Every organization has goals to be met. The possibility of achieving these goals depends on employee efficiency and the strategies put in place. Recently, we’ve seen companies use the Pareto Principle (80/20 Rule) or the Objective & Key Result (OKR) approach. The question is, “can you combine both strategies to accomplish an organization’s mission?” Let’s find out in this article.
What is the 80/20 Rule?
The 80/20 Rule (also known as The Pareto Principle/The Law of the Vital Few/The Principle of Factor Sparsity) is a concept that revolves around business and management. It is not a mathematical principle; however, it determines and focuses on projects with the most impact on productivity. It simply states that nearly 80% of aftermaths (or effects) are from 20% of causes.
The 80/20 Rule allows business owners to prioritize what is most important in their organization for the best productivity or performance. In short, this principle will help manage business efforts effectively.
How to Use the 80/20 Rule?
The 80/20 Rule is often used in business and management but can also be applied in other sectors. It is a principle that focuses on utilizing your efforts for the best output, which is clearly what most industries look forward to. Below are ways to use this rule.
- Business Productivity and Efficiency
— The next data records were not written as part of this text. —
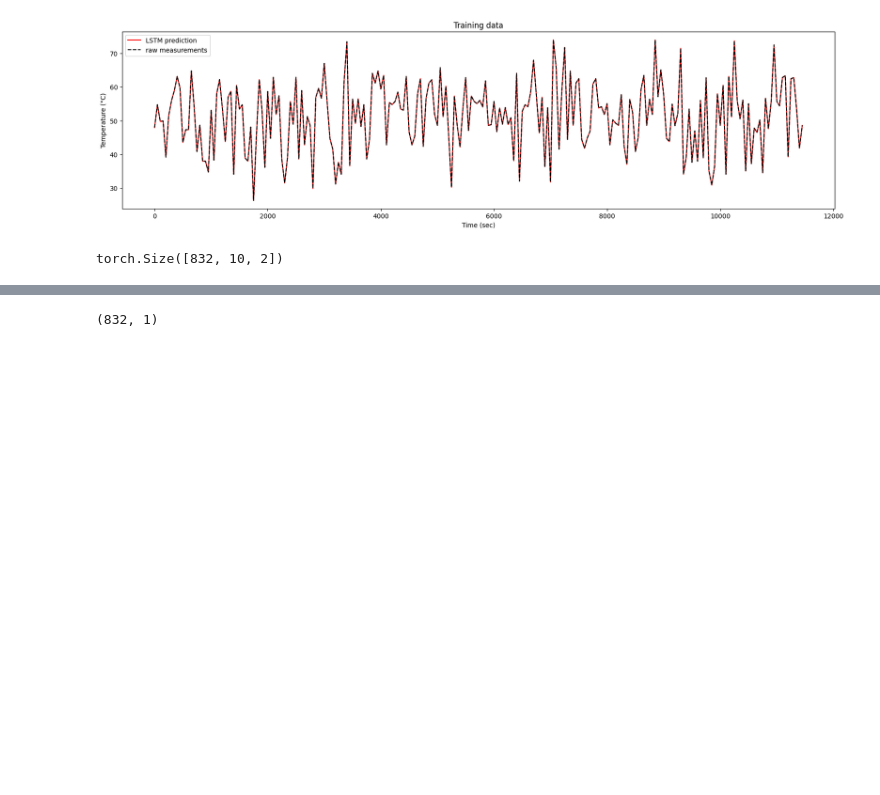
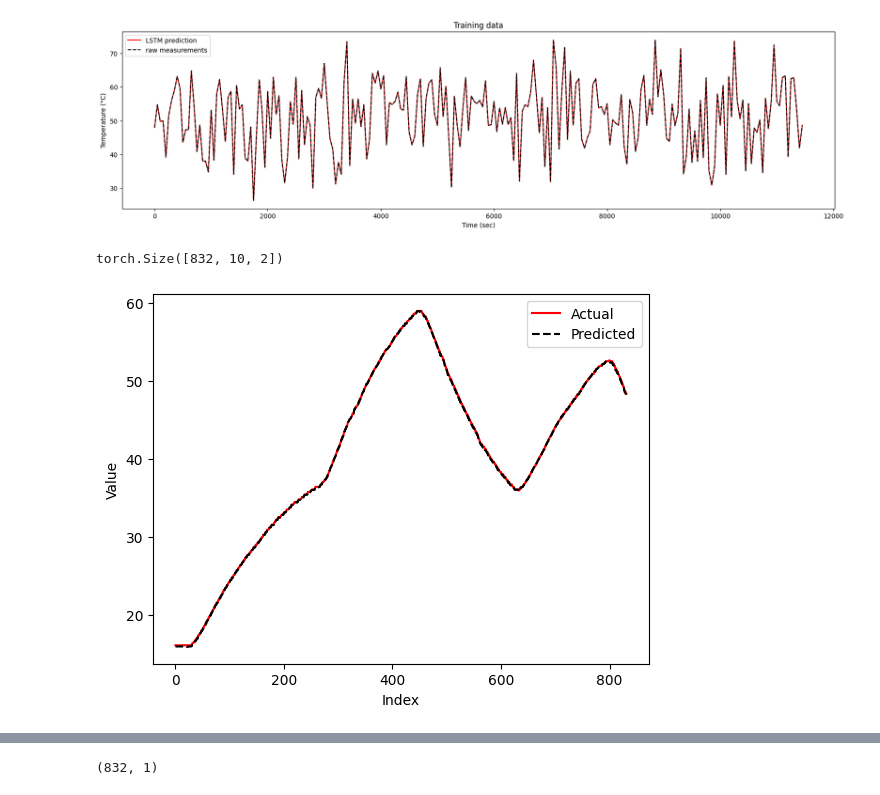
Before and after one commit to kiran-pyt/LSTM-on-Stirred-Tank-Heater, a Jupyter notebook: SISO_HEATER.ipynb, the cells around one changed output, grey strips where cells are left out. Saved outputs shown, nothing was run; the diff lists cells and outputs as text; code cells hidden in the pictures; blank space fills up the shorter version.

```diff
--- a/SISO_HEATER.ipynb
+++ b/SISO_HEATER.ipynb
@@ -277,3 +277,23 @@ with torch.no_grad():
 X_test_tensor_V.shape
 # %% [output]
 torch.Size([832, 10, 2])
+# %%
+import matplotlib.pyplot as plt
+
+# Assuming y_test_tensor_V and y_pred_seq are already defined
+
+# Plot y_test_tensor_V
+plt.plot(y_test_tensor_V,'r',label='Actual')
+
+# Plot y_pred_seq
+plt.plot(y_pred_seq,'k--', label='Predicted')
+
+# Add labels and legend
+plt.xlabel('Index')
+plt.ylabel('Value')
+plt.legend()
+
+# Show the plot
+plt.show()
+# %% [output]
+[figure, added]
```
Also changed, not shown: parts of 6 cells of this notebook.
When there are a series of tasks, employees are saddled with working on a project with the highest impact. The 80/20 Rule can help them determine which task has the highest potential for productivity. Besides, the choice will be after considering some important factors, such as budget, collaboration, and risks.
- Quality Control (QC)
Another way the 80/20 rule works is in Quality Control, involving the Six Sigma Methodology. It gives an insight into collected data and allows analysts to focus on the most important ones.
The Pareto Principle also aids decision-making. It helps identify challenges, so an organization can decide on a strategy to overcome them. This strategy sometimes often involves identifying the challenge with the most risk and developing a plan to solve it before the others.
How Can We Link the 80/20 Rule with OKRs?
Objective & Key Result (OKR) is a strategy companies use to review and evaluate their goals and develop plans to execute projects for success. An OKR plan often has three to five aims/objectives and is targeted at focusing on what is most important for increased productivity.
There is a direct link between the 80/20 Rule and the OKRs through the concept of KPI.
Usually, 80% of the time spent in building an organization is the KPI and reflects every operational effort of employees. It can be used in individual assessment. On the other hand, 20% of time spent on developing an organization is the OKR, and it reflects the strategies used by the team. So, while the KPI and OKR are two different concepts, the 80-20 Rule links them.
In short, OKRs use a basic 80-20 principle for business productivity.
Advantages of Using OKRs & 80/20 Rule Together
OKRs and the 80-20 Rule are two techniques often used in business and economics. They are connected, which means there are benefits to using them together. Here are some advantages to know:
- The two phenomena help businesses focus on high-impact tasks for growth, efficiency, and daily productivity.
- Both techniques help determine what is expected from employees regarding goals and mission. With clear priorities, everyone knows exactly what to do.
- They allow an organization’s team to develop collaborative strategies for success.
- These techniques improve employee engagement through individual contribution.
- The 80/20 increases metrics by prioritizing strategies, while OKR increases value creation by focusing on results.
Is It Worth Using the 80/20 Rule and OKRs Together?
The Pareto Principle and the 80/20 Rule are unique techniques with the same mission. They focus on helping companies develop more interest in their goals by focusing on activities or tasks with the highest-rewarding potential. Combining both methods is definitely a great idea.
Many companies have struggled with working efficiently and staying focused on certain initiatives. And while there are different teams or a team of individuals working hand-in-hand to fulfill the organization’s goals, there is only little success when the right strategies are not applied. So far, the 80/20 Rule and the OKR have been great for businesses that have used them independently. However, this article has shown what to expect if combined together. Work on this strategy and see the impact on your company’s daily productivity.